Using the listing below, select the lines with the word "from" and copy them.

-- Opening Marker --

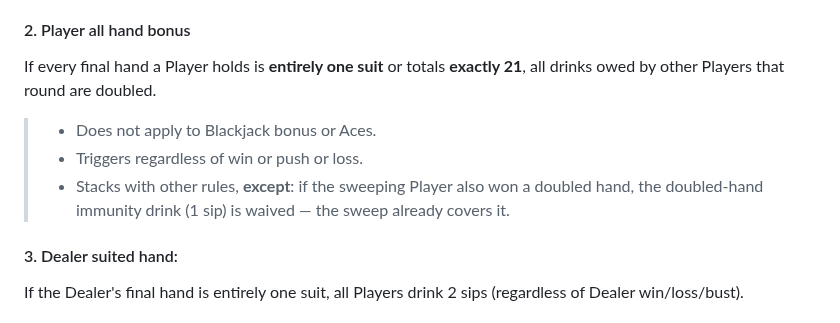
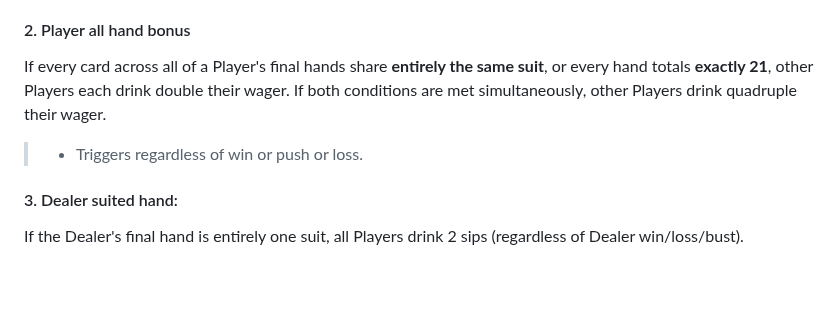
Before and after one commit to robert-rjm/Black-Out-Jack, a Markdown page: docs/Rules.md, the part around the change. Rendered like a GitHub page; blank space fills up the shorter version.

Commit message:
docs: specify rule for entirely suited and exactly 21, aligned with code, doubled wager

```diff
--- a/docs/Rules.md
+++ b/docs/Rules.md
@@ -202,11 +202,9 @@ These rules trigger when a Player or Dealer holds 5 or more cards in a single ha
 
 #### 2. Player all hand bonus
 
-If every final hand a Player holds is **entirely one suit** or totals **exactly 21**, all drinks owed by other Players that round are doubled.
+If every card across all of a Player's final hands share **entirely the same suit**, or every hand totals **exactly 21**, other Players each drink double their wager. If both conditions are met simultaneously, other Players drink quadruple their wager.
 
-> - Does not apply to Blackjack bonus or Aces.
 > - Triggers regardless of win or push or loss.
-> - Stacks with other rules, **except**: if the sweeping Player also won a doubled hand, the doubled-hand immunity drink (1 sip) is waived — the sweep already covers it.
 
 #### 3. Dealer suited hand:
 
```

-- Closing Marker --
-- Opening Marker --

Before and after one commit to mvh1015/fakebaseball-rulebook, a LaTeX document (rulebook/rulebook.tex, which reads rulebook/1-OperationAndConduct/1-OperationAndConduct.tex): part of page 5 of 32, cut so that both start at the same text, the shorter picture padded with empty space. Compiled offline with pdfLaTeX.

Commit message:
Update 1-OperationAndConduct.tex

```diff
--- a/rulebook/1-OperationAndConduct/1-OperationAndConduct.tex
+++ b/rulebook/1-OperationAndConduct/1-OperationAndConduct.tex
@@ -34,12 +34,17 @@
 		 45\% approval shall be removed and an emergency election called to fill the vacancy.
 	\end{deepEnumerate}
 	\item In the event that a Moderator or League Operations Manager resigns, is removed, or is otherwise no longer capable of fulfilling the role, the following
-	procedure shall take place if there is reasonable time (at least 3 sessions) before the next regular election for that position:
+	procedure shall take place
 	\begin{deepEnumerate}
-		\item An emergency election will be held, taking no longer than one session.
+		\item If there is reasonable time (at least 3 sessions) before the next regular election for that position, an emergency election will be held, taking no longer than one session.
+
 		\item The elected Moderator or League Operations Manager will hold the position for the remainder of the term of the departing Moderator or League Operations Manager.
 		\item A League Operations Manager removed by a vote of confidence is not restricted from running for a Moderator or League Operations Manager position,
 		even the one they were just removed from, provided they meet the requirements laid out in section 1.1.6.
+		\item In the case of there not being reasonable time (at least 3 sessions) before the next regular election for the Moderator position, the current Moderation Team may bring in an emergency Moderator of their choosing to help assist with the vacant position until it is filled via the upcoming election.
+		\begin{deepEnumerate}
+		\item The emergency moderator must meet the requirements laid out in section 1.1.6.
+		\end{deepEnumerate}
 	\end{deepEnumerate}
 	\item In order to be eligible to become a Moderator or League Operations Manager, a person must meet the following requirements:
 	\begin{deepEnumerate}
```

-- Closing Marker --
-- Opening Marker --

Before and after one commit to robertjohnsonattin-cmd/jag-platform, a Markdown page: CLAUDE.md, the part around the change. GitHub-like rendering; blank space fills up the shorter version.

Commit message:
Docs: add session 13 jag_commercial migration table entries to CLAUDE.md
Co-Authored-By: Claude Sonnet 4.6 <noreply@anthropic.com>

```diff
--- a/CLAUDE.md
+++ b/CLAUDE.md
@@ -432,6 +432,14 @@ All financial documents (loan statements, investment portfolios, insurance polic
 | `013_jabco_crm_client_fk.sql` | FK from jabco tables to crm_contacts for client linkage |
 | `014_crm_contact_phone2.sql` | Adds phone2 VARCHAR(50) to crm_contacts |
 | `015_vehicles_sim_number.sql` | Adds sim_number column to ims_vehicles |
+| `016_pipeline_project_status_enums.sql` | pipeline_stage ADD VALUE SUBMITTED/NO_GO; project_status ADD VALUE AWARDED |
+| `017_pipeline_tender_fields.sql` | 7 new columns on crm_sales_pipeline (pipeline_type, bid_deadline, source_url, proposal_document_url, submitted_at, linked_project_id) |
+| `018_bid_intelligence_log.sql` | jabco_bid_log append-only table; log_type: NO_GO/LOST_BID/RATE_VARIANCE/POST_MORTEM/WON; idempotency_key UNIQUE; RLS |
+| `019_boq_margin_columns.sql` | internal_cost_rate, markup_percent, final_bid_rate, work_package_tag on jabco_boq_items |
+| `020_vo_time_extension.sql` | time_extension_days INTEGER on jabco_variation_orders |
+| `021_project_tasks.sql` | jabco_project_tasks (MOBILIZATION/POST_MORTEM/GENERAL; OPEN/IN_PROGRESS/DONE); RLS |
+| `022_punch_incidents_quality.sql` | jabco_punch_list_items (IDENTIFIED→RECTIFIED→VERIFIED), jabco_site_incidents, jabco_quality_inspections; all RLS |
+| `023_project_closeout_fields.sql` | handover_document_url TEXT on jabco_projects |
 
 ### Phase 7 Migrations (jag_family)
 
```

-- Closing Marker --

_EXERCISE SOLUTION:_
 		\item A League Operations Manager removed by a vote of confidence is not restricted from running for a Moderator or League Operations Manager position,
 		even the one they were just removed from, provided they meet the requirements laid out in section 1.1.6.
 | `013_jabco_crm_client_fk.sql` | FK from jabco tables to crm_contacts for client linkage |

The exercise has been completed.